Engibous (left), Chairman of the Board, and
Rich Templeton, President and Chief Executive Officer.
In 2004, Texas Instruments outperformed the semiconductor
market with excellent revenue growth. We also significantly improved
profitability and enhanced TI’s cash position, even as we spent
almost $1 billion for common stock repurchases and dividends paid
We are pleased but not surprised with these results. Communications
and entertainment are the new driving forces in technology. People
increasingly demand flexibility in how they communicate, use the Internet,
take pictures, watch movies and listen to music.
These demands are fully aligned with TI’s core skills. We’ve
been investing in digital signal processors (DSP) and analog for many
years, and we have augmented these revenue generators with a promising
new growth engine in Digital Light Processing™
(DLP™) technology. We believe the recent past is just a hint
of TI’s full potential.
In December of 2004, we began sampling TI’s single-chip cell-phone
product. This chip will help accelerate wireless penetration into
new growth markets by enabling low-cost cell phones in places such

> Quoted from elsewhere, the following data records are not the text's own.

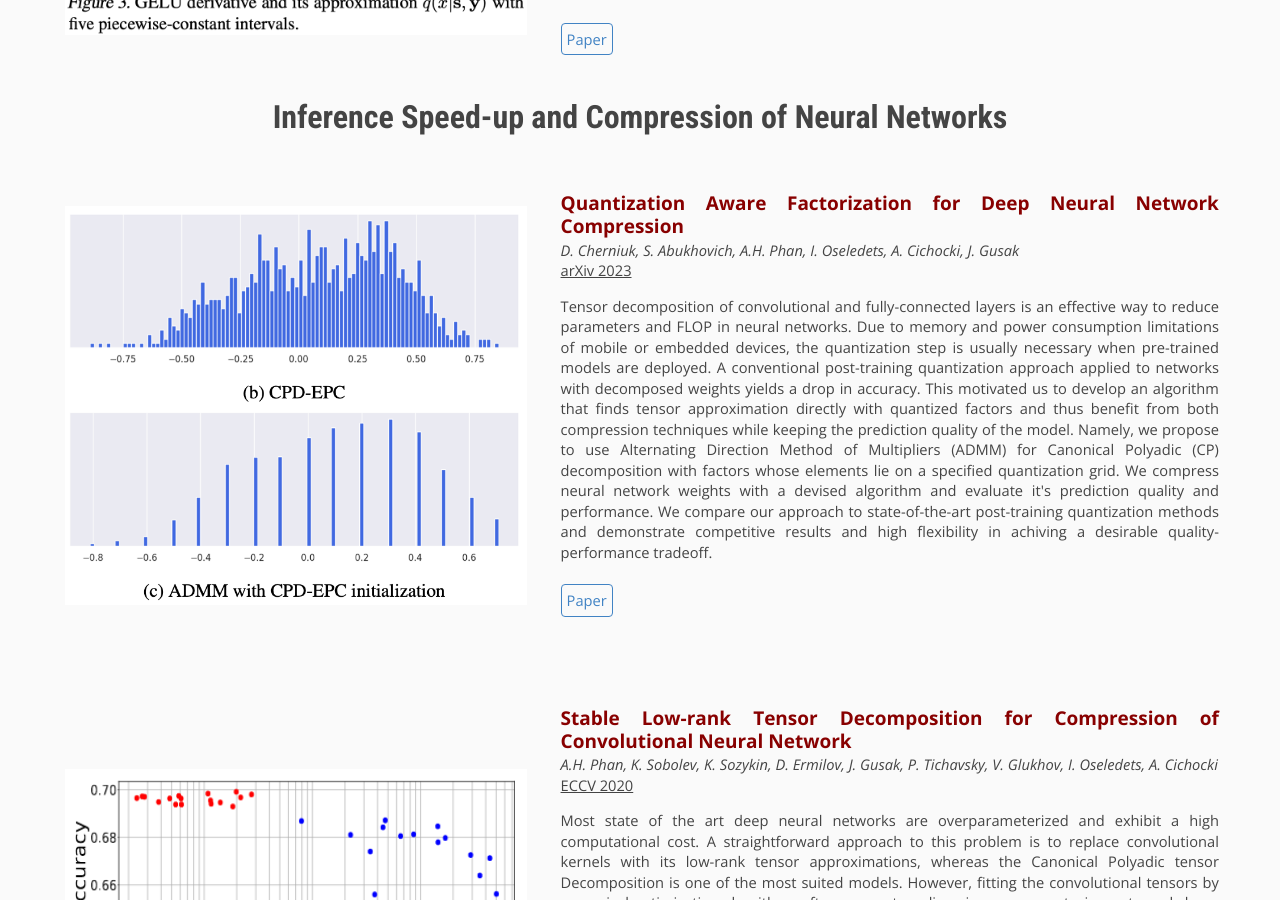
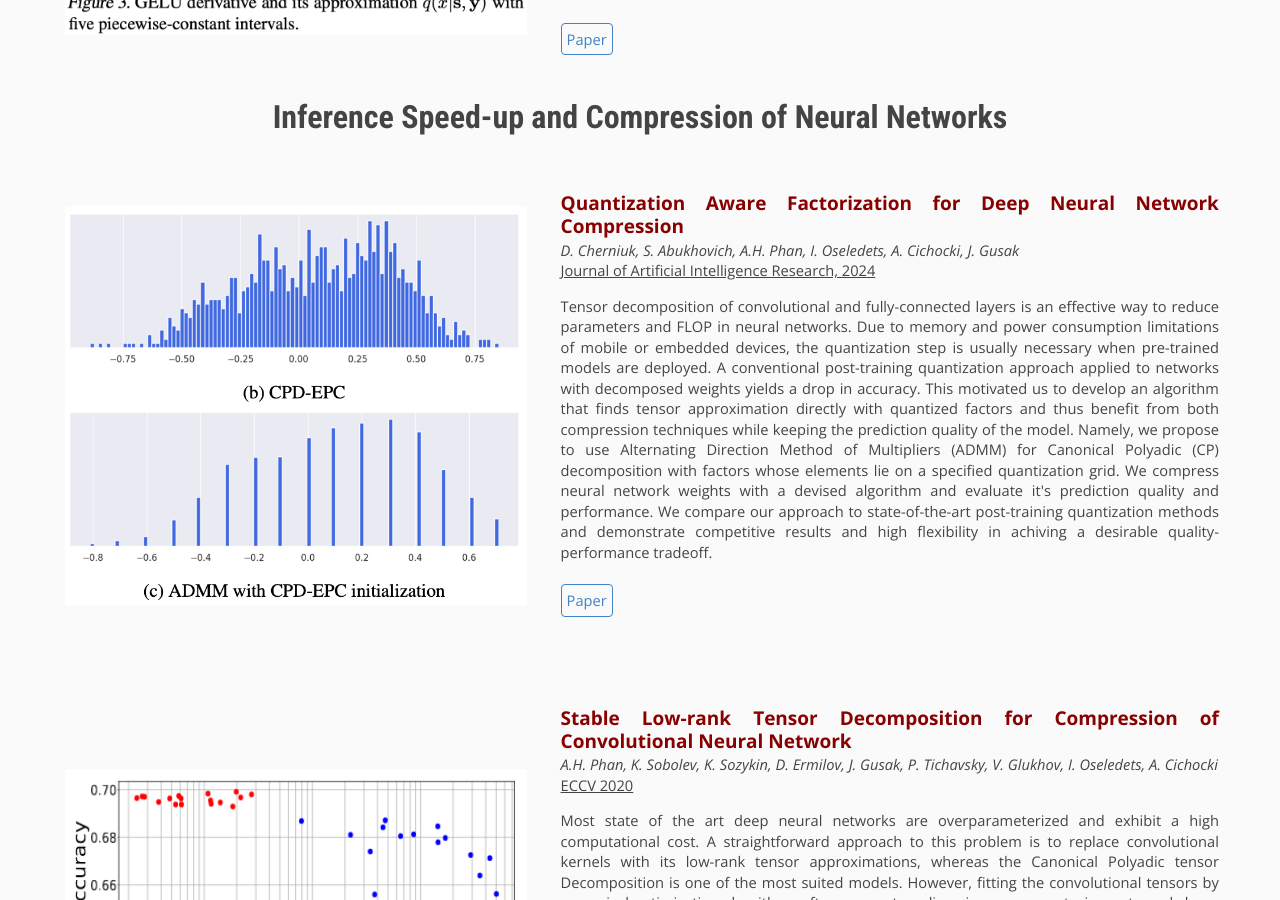
Before and after one commit to juliagusak/juliagusak.github.io, a Jekyll site: the page built from about.markdown, in a window 1280 px wide and 900 px high, scrolled down 2005 px. Built offline with Jekyll 4.4.1, drawn with Linux system fonts in a browser that asks for light colours.

Commit message:
Update about.markdown
Update citation

```diff
--- a/about.markdown
+++ b/about.markdown
@@ -122,7 +122,7 @@ Neural ODEs, Robustness, Transfer Learning, Hyper Networks, Interpretability of
     <div class="col-sm-7 vcenter" style="margin-right: -4px; text-align: justify;">
         <p class="title">Quantization Aware Factorization for Deep Neural Network Compression</p>
         <p class="authors">D. Cherniuk, S. Abukhovich, A.H. Phan, I. Oseledets, A. Cichocki, J. Gusak</p>
-        <p class="conf">arXiv 2023</p>
+        <p class="conf">Journal of Artificial Intelligence Research, 2024</p>
         <p class="description">
             Tensor decomposition of convolutional and fully-connected layers is an effective way to reduce parameters and FLOP in neural networks. Due to memory and power consumption limitations of mobile or embedded devices, the quantization step is usually necessary when pre-trained models are deployed. A conventional post-training quantization approach applied to networks with decomposed weights yields a drop in accuracy. This motivated us to develop an algorithm that finds tensor approximation directly with quantized factors and thus benefit from both compression techniques while keeping the prediction quality of the model. Namely, we propose to use Alternating Direction Method of Multipliers (ADMM) for Canonical Polyadic (CP) decomposition with factors whose elements lie on a specified quantization grid. We compress neural network weights with a devised algorithm and evaluate it's prediction quality and performance. We compare our approach to state-of-the-art post-training quantization methods and demonstrate competitive results and high flexibility in achiving a desirable quality-performance tradeoff.
         </p>
```
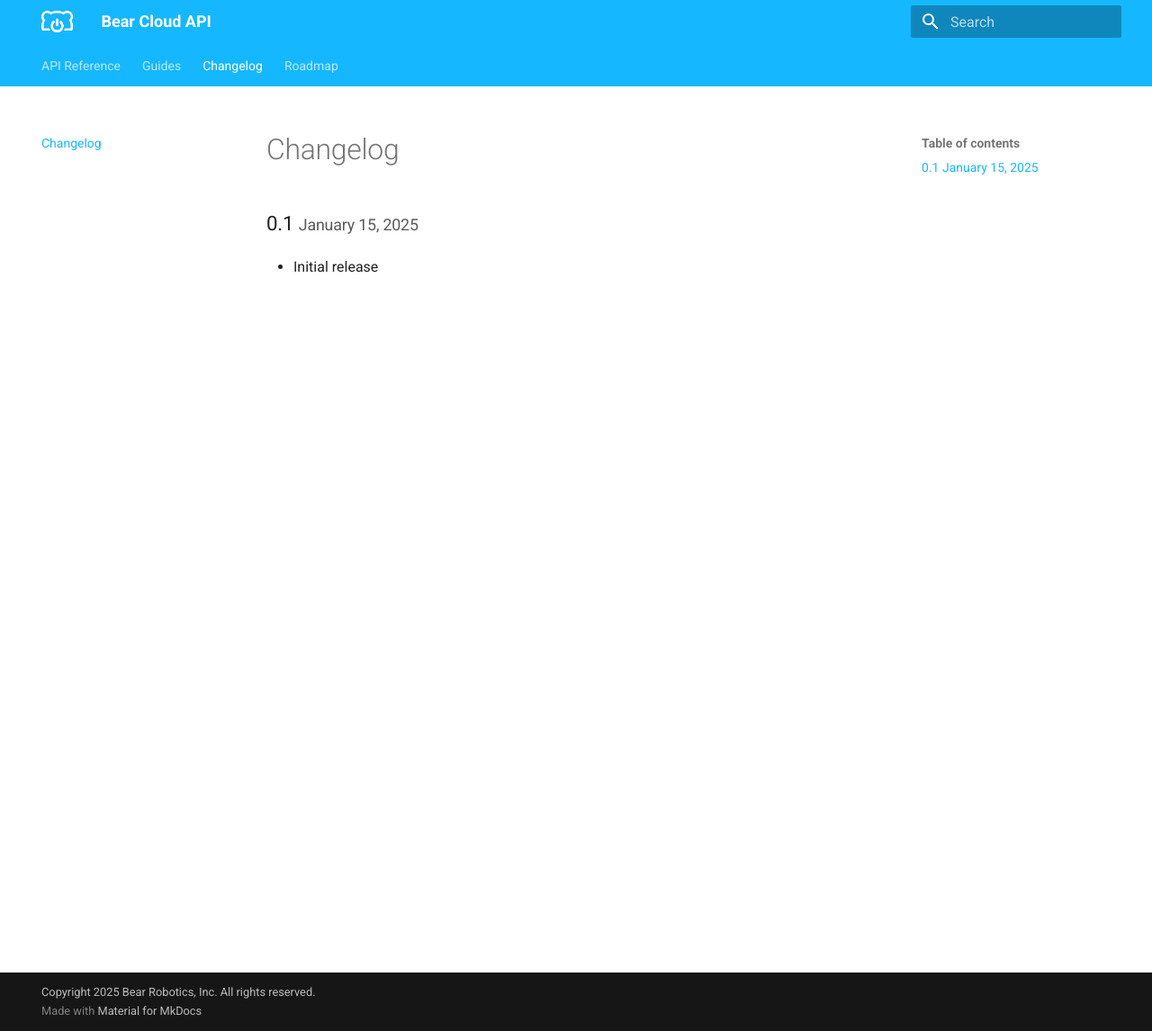
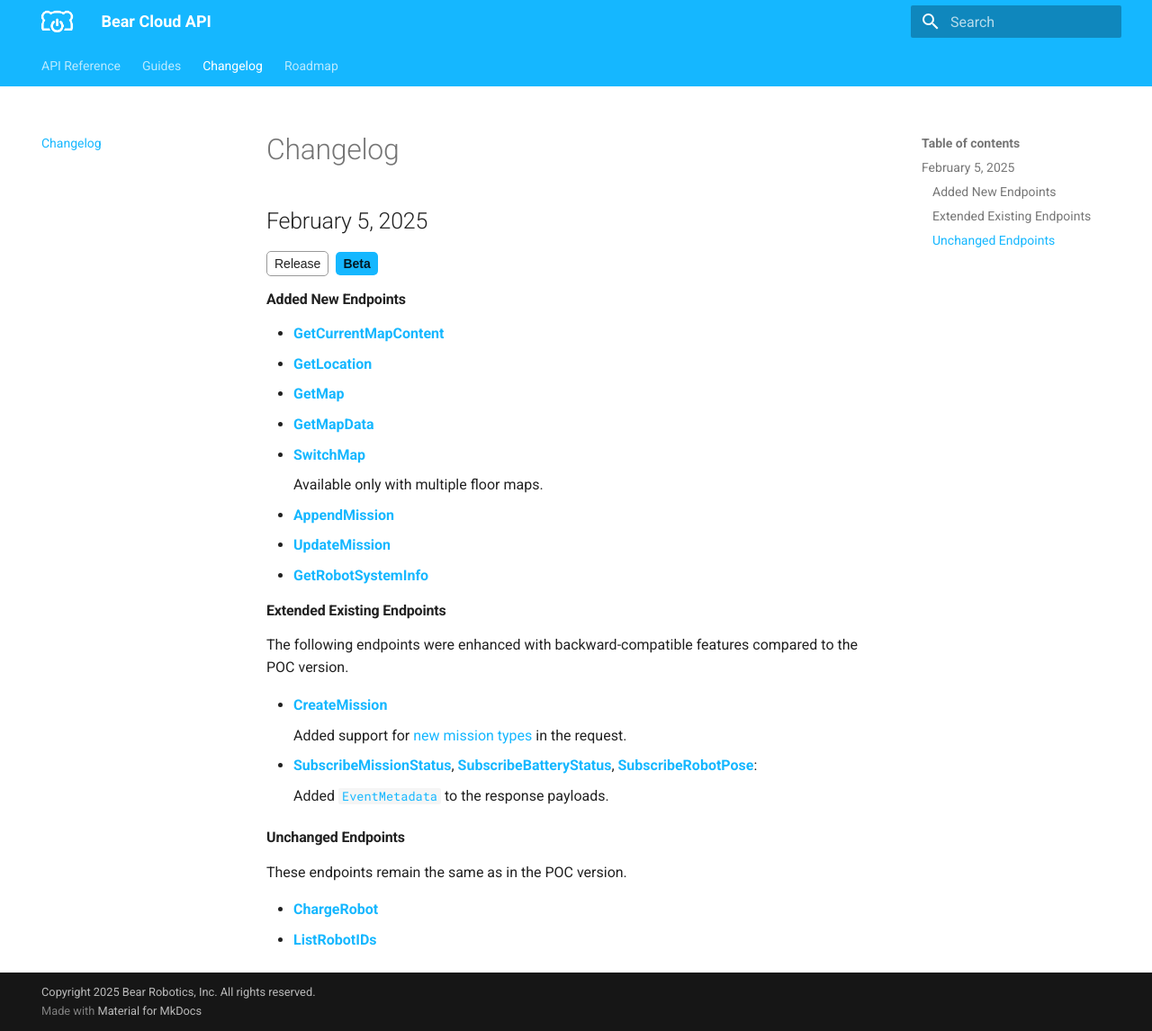
Before and after one commit to bearrobotics-public/cloud-with-experimental, an MkDocs documentation site: the page built from docs/changelog.md, in a window 1280 px wide and 1146 px high. Shown: the whole window at 90% size. Built offline with MkDocs 1.6.1 and Material for MkDocs 9.7.7, drawn with Linux system fonts in a browser that asks for light colours.

Commit message:
Add version changelog (#6)
## Changelog

- add endpoint changes to the release changelog.
- add styling to changelog page.
- update css formatting and remove unused styles.

```diff
--- a/docs/changelog.md
+++ b/docs/changelog.md
@@ -1,4 +1,32 @@
 
-### 0.1 <small>January 15, 2025</small>
+## February 5, 2025
 
-- Initial release
+<div class="tag-container">
+  <div class="tag">Release</div>
+  <div class="tag feature">Beta</div>
+</div>
+
+#### Added New Endpoints
+  - [**GetCurrentMapContent**](v0.1/cloud/CloudApiService.md#getcurrentmapcontent)
+  - [**GetLocation**](v0.1/cloud/CloudApiService.md#getlocation)
+  - [**GetMap**](v0.1/cloud/CloudApiService.md#getmap)
+  - [**GetMapData**](v0.1/cloud/CloudApiService.md#getmapdata)
+  - [**SwitchMap**](v0.1/cloud/CloudApiService.md#switchmap)
+    <p class="changelog">Available only with multiple floor maps. </p>
+  - [**AppendMission**](v0.1/cloud/CloudApiService.md#appendmission)
+  - [**UpdateMission**](v0.1/cloud/CloudApiService.md#updatemission)
+  - [**GetRobotSystemInfo**](v0.1/cloud/CloudApiService.md#getrobotsysteminfo)
+
+#### Extended Existing Endpoints
+The following endpoints were enhanced with backward-compatible features compared to the POC version.
+
+  - [**CreateMission**](v0.1/cloud/CloudApiService.md#createmission)
+    <p class="changelog">Added support for [new mission types](v0.1/robot/Mission.md#missiontypeenum) in the request. </p>
+  - [**SubscribeMissionStatus**](v0.1/cloud/CloudApiService.md#subscribemissionstatus), [**SubscribeBatteryStatus**](v0.1/cloud/CloudApiService.md#subscribebatterystatus), [**SubscribeRobotPose**](v0.1/cloud/CloudApiService.md#subscriberobotpose):
+    <p> Added [`EventMetadata`](v0.1/common/Annotations.md#eventmetadata) to the response payloads. </p>
+
+#### Unchanged Endpoints
+These endpoints remain the same as in the POC version.
+
+  - [**ChargeRobot**](v0.1/cloud/CloudApiService.md#chargerobot) </br>
+  - [**ListRobotIDs**](v0.1/cloud/CloudApiService.md#listprofileids) </br>
--- a/docs/stylesheets/extra.css
+++ b/docs/stylesheets/extra.css
@@ -4,12 +4,21 @@
     --md-primary-fg-color--dark:  #001D51;
 }
 
+.md-typeset body{
+  line-height: 0.4em;
+}
+
 /* Override for level 4 headings in MkDocs Material */
 .md-typeset h3 {
   font-size: 1.4em;
   margin-top: 2.0em;
+  line-height: 1.2em;
 }
 
+/* Override for level 4 headings in MkDocs Material */
+.md-typeset h4 {
+  line-height: 1.2em;
+}
 
 /* Override for level 5 headings in MkDocs Material */
 .md-typeset h5 {
@@ -17,38 +26,23 @@
   font-size: 1.1em;
 }
 
-
-.message_table {
-    table-layout: fixed;
-    width: 100%;
-    border-collapse: collapse; /* Consistent spacing between cells */
+.tag-container {
+  display: flex;
+  align-items: center;
+  gap: 8px;
 }
 
-.message_table th, .table td {
-    padding: 8px; /* Adds padding for readability */
-    text-align: left; /* Aligns text to the left by default */
-    border: 1px solid #ccc; /* Optional: Adds borders to the table */
+.tag {
+  padding: 2px 8px;
+  background-color: none;
+  border: #999 0.5px solid;
+  border-radius: 5px;
+  font-size: 14px;
+  font-family: Arial, sans-serif;
 }
 
-.message_table thead th {
-    background-color: #f9f9f9; /* Optional: Light background for headers */
+.tag.feature {
+  background-color: #15B7FF;
+  border: none;
+  font-weight: bold;
 }
-
-/* First column width */
-.message_table thead th:first-child,
-.message_table tbody td:first-child {
-    width: 30%;
-    white-space: nowrap;
-}
-
-/* Second column width */
-.message_table thead th:nth-child(2),
-.message_table tbody td:nth-child(2) {
-    width: 20%;
-}
-
-/* Third column width */
-.message_table thead th:nth-child(3),
-.message_table tbody td:nth-child(3) {
-    width: 50%;
-}
```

as China, India and Latin America. Hundreds of millions of people
could experience telecommunications for the first time because of
this single-chip breakthrough.
For third-generation (3G) cell phones, modem DSPs and OMAP™
application processors from TI lead the world in performance and sales
volume. Customers are sampling our new OMAP 2 processors to create
cell phones with multi-megapixel cameras, digital video recorders,
CD-quality audio, three-dimensional gaming and more.
Our DLP technology has become one of the world’s most popular
choices for digital imaging in projectors and high-definition televisions.
DLP products deliver excellent detail, clarity and reliability at
an affordable price. The long-term potential is significant given
the early stage of digital TV deployment and DLP technology’s
For TI’s high-performance analog products, it’s a profitable
paradox that the more the world shifts to digital, the more our customers
need analog functionality for critical tasks such as data conversion,
amplification and power management. In 2004, roughly half of TI’s
high-performance analog revenue came from products introduced in the
last few years. TI clearly is delivering what customers demand in
this promising market.
Of course, there are challenges. 2004 presented a real-world test
of TI’s manufacturing strategy, which combines internal and
foundry capacity. Early in the year, this strategy helped TI meet
surging demand while maintaining disciplined capital spending. Then,
when semiconductor inventories built up in the second half of the
year, we were able to make quick adjustments that reduced inventory
even as we maintained high utilization levels in our most advanced
TI celebrates its 75th anniversary in 2005. We look back with pride
on the first commercial production of silicon transistors, the first
integrated circuit and many other innovations that helped shape the
electronics industry. We look forward with great optimism because
our latest innovations are enabling and accelerating the penetration
of digital technology into daily life. We are convinced that the best
is yet to come.